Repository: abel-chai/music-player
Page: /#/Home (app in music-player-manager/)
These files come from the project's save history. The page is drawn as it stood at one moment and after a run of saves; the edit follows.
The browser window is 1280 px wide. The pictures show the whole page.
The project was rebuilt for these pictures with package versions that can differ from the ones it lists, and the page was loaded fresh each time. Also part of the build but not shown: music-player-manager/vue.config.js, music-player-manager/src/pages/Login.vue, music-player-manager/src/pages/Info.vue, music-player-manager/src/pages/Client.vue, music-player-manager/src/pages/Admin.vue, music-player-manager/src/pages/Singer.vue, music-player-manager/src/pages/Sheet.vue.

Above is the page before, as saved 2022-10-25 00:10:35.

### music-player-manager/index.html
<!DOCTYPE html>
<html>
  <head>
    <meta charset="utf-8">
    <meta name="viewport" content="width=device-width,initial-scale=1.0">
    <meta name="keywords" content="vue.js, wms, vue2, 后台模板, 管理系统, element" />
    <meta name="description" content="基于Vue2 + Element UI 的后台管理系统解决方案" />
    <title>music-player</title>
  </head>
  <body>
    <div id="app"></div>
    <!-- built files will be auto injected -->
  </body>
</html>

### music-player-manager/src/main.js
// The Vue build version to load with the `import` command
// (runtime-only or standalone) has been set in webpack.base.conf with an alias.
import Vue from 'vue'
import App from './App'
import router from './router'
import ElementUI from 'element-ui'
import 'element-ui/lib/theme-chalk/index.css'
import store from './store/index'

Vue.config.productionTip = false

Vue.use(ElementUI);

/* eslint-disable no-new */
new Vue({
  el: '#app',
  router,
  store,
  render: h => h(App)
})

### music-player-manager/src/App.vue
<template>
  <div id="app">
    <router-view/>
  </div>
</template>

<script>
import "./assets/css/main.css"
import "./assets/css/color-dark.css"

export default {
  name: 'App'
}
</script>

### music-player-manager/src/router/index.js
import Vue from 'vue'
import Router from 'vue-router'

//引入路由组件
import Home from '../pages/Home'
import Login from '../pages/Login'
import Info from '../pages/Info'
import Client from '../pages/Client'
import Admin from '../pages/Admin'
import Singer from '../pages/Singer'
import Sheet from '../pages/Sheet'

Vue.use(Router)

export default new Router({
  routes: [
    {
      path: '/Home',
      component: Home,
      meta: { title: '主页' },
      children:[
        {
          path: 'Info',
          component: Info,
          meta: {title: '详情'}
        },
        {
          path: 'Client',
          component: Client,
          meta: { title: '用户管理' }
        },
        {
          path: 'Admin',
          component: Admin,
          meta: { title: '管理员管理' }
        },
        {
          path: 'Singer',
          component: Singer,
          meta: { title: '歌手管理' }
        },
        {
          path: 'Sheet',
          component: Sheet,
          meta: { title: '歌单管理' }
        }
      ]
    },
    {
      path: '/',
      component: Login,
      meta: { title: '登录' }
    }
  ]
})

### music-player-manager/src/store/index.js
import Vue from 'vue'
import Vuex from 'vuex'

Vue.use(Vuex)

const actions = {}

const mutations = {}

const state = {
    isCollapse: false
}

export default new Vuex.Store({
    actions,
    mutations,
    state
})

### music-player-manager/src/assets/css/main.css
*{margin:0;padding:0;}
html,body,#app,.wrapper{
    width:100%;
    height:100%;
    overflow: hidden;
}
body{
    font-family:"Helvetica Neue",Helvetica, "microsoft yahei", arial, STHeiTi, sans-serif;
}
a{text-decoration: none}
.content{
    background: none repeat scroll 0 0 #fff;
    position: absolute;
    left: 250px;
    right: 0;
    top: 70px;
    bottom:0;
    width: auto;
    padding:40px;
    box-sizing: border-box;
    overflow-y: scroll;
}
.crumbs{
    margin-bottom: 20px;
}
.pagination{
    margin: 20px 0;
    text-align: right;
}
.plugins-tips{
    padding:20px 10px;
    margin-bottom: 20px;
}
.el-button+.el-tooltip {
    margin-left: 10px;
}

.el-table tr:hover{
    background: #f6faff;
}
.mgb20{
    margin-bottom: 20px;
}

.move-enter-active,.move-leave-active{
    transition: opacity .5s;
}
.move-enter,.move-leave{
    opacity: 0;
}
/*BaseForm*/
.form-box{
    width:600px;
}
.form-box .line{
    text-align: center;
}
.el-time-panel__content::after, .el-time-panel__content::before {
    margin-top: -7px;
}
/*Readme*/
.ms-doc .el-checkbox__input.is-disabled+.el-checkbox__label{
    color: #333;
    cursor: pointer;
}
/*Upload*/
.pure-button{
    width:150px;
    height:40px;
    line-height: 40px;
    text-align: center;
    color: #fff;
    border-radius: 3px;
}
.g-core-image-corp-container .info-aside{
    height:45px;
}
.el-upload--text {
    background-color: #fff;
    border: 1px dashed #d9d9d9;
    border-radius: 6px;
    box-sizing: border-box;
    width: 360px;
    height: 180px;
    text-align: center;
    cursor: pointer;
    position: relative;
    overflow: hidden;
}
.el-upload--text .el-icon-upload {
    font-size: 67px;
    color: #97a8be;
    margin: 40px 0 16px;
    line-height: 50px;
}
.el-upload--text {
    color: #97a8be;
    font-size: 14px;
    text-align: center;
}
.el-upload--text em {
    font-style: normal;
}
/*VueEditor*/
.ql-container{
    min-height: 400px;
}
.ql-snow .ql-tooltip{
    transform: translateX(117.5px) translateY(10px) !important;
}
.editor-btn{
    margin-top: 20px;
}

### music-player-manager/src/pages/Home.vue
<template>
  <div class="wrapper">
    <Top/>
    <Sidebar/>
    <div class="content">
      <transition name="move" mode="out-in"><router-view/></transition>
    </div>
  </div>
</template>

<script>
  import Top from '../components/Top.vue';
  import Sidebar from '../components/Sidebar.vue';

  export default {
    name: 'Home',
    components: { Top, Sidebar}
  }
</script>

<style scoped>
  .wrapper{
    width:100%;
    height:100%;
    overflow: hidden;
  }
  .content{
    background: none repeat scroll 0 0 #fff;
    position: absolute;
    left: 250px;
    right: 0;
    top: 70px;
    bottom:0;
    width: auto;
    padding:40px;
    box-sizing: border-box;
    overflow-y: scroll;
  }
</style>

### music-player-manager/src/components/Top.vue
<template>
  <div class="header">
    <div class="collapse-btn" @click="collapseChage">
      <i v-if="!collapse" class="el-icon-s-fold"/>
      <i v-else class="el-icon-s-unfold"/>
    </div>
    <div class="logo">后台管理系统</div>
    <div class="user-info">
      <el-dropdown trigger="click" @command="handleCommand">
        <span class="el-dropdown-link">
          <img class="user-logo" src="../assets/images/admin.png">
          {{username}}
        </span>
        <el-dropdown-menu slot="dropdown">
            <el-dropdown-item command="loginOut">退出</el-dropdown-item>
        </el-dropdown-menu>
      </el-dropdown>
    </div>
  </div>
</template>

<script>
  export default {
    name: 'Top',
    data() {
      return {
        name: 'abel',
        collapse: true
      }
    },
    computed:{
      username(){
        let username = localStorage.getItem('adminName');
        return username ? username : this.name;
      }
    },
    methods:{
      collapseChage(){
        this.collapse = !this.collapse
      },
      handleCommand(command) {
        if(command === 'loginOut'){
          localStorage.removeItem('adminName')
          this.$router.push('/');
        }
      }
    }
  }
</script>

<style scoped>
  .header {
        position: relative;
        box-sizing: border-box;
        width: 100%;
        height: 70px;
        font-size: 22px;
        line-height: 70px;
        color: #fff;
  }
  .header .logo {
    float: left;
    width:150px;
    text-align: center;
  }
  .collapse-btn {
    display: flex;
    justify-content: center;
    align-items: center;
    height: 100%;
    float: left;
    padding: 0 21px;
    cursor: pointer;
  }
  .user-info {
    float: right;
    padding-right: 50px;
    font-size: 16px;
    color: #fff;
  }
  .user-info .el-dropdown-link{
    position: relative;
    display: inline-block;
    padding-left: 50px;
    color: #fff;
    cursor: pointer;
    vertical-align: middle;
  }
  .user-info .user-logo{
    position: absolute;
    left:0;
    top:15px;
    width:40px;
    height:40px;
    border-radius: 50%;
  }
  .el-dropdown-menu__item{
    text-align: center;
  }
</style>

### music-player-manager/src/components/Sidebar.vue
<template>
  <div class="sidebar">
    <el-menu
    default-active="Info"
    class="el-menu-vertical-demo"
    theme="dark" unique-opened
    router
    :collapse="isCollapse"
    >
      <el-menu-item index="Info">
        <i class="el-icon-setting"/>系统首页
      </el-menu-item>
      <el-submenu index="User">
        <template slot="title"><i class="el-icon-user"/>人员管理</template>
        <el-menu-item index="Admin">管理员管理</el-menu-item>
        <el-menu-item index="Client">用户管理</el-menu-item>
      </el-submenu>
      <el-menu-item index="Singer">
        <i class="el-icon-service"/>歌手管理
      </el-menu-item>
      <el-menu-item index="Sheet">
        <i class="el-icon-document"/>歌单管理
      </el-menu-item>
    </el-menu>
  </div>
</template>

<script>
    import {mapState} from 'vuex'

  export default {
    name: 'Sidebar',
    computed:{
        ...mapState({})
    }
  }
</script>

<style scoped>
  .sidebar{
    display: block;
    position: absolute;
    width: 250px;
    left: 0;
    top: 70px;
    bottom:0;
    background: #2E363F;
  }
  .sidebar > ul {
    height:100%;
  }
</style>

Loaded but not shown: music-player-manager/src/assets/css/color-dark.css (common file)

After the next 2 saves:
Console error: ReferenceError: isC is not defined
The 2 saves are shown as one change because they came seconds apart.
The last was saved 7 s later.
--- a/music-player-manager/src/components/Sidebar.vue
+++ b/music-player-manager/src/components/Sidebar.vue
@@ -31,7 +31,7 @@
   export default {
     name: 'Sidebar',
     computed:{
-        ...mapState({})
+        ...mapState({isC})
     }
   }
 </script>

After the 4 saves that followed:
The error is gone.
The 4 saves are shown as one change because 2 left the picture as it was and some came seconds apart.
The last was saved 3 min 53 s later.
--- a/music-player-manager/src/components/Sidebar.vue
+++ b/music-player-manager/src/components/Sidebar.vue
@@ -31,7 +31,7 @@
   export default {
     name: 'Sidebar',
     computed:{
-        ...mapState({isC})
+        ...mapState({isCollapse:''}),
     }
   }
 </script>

══════════════════════════════

Task prompt >>
The reply should hold only the lines from the beginning of the listing above through the line with "import Singer from '../pages/Singer'", each one written exactly as it appears.

Written answer >>
Repository: abel-chai/music-player
Page: /#/Home (app in music-player-manager/)
These files come from the project's save history. The page is drawn as it stood at one moment and after a run of saves; the edit follows.
The browser window is 1280 px wide. The pictures show the whole page.
The project was rebuilt for these pictures with package versions that can differ from the ones it lists, and the page was loaded fresh each time. Also part of the build but not shown: music-player-manager/vue.config.js, music-player-manager/src/pages/Login.vue, music-player-manager/src/pages/Info.vue, music-player-manager/src/pages/Client.vue, music-player-manager/src/pages/Admin.vue, music-player-manager/src/pages/Singer.vue, music-player-manager/src/pages/Sheet.vue.

Above is the page before, as saved 2022-10-25 00:10:35.

### music-player-manager/index.html
<!DOCTYPE html>
<html>
  <head>
    <meta charset="utf-8">
    <meta name="viewport" content="width=device-width,initial-scale=1.0">
    <meta name="keywords" content="vue.js, wms, vue2, 后台模板, 管理系统, element" />
    <meta name="description" content="基于Vue2 + Element UI 的后台管理系统解决方案" />
    <title>music-player</title>
  </head>
  <body>
    <div id="app"></div>
    <!-- built files will be auto injected -->
  </body>
</html>

### music-player-manager/src/main.js
// The Vue build version to load with the `import` command
// (runtime-only or standalone) has been set in webpack.base.conf with an alias.
import Vue from 'vue'
import App from './App'
import router from './router'
import ElementUI from 'element-ui'
import 'element-ui/lib/theme-chalk/index.css'
import store from './store/index'

Vue.config.productionTip = false

Vue.use(ElementUI);

/* eslint-disable no-new */
new Vue({
  el: '#app',
  router,
  store,
  render: h => h(App)
})

### music-player-manager/src/App.vue
<template>
  <div id="app">
    <router-view/>
  </div>
</template>

<script>
import "./assets/css/main.css"
import "./assets/css/color-dark.css"

export default {
  name: 'App'
}
</script>

### music-player-manager/src/router/index.js
import Vue from 'vue'
import Router from 'vue-router'

//引入路由组件
import Home from '../pages/Home'
import Login from '../pages/Login'
import Info from '../pages/Info'
import Client from '../pages/Client'
import Admin from '../pages/Admin'
import Singer from '../pages/Singer'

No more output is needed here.